Under perfect conditions, we can see the Andromeda galaxy, 2.5 million lightyears away, with the naked eye. Underwater, great visibility is measured in meters and feet. Think about that for a few minutes. Try to wrap your brain around it.
Photos courtesy of waitbutwhy.com. Normally, Andromeda looks like a fuzzy star. These images were enhanced to show what it would like if all its stars were visible. Our moon is used for a size comparison.
How did I find this? The question was: how do we have better maps of our universe than of our oceans? We have 100-meter maps of the surface of Venus, but 5-km maps of our oceans.
The answer is that we can see through space and atmospheres. We can barely see through water, even with our most advanced scientific instruments. We can see galaxies billions of lightyears away with our most advanced telescopes, yet we get excited when we can see 30 meters (100 feet) with a dive mask.
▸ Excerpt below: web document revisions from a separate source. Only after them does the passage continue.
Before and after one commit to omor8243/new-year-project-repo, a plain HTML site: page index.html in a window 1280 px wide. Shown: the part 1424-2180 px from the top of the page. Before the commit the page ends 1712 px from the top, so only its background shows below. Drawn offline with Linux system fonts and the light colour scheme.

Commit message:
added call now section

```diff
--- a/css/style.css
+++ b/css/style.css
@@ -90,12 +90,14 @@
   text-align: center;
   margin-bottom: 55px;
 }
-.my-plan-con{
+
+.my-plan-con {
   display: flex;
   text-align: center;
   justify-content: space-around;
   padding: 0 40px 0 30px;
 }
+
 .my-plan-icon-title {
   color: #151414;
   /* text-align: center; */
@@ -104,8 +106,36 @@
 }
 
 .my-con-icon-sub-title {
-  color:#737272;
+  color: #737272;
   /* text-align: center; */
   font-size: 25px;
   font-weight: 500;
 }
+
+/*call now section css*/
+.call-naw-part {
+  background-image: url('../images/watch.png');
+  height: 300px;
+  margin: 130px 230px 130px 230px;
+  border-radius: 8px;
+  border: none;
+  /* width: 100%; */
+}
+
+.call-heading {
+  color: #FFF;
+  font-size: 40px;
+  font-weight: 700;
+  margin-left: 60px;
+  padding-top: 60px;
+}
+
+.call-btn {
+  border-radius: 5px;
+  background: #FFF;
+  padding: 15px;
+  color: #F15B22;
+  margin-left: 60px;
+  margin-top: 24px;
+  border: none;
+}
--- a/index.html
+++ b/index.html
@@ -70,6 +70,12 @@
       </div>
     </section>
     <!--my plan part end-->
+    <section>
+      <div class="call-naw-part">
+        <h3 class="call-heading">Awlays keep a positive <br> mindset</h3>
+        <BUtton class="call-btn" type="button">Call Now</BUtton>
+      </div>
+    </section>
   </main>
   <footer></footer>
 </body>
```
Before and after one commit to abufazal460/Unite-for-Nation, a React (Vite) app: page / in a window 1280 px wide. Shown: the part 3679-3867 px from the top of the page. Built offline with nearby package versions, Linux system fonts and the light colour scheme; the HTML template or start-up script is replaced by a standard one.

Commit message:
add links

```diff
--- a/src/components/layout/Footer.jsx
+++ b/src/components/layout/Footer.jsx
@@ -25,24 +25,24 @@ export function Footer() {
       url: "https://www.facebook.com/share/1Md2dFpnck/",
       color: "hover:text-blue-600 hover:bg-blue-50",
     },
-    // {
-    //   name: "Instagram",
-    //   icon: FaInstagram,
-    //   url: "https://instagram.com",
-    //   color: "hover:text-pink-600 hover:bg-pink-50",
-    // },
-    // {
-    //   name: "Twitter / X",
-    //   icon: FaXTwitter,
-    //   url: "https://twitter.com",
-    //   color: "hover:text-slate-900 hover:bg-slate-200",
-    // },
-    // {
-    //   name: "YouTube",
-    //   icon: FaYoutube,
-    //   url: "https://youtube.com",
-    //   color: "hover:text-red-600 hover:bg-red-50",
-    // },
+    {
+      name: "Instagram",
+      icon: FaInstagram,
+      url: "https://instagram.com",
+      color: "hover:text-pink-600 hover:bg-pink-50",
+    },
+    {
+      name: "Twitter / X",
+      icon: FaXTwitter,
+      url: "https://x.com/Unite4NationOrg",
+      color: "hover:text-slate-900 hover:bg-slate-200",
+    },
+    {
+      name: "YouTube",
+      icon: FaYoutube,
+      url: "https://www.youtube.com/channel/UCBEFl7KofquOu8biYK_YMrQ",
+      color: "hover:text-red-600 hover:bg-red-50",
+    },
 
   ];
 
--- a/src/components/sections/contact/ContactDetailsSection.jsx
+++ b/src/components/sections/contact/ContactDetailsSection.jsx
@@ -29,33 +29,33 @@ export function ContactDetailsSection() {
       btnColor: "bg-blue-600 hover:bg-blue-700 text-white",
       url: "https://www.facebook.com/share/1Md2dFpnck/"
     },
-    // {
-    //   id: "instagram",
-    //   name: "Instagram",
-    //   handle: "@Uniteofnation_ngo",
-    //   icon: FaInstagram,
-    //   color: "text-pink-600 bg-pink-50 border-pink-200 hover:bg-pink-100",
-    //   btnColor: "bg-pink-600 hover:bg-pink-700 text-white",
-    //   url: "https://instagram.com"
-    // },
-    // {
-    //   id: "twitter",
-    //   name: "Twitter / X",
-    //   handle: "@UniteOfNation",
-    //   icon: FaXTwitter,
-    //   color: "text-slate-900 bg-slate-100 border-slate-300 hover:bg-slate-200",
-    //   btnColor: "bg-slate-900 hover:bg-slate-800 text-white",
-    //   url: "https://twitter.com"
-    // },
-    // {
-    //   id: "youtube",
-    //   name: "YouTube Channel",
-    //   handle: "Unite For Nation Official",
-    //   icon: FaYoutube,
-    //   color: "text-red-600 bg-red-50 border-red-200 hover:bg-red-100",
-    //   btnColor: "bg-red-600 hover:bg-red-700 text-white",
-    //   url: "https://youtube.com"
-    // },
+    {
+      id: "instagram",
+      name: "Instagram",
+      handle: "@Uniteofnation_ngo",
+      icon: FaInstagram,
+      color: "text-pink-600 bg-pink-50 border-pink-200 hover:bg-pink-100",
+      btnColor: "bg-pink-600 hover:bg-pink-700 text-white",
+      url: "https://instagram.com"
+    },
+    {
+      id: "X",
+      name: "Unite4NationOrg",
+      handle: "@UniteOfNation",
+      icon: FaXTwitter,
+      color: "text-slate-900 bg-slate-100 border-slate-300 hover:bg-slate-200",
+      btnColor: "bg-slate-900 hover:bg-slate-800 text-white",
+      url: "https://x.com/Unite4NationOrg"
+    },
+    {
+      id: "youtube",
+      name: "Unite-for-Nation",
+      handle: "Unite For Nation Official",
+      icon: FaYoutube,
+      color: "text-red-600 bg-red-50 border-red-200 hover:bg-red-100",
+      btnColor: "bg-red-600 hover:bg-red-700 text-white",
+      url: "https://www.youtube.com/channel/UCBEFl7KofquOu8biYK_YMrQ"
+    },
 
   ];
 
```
Seriously, my brain was hurting for a while after this revelation….
Plus, look again at how Andromeda would look in the night sky if all its stars were visible. It takes its light 2.5 million years to reach us, and it looks absolutely massive.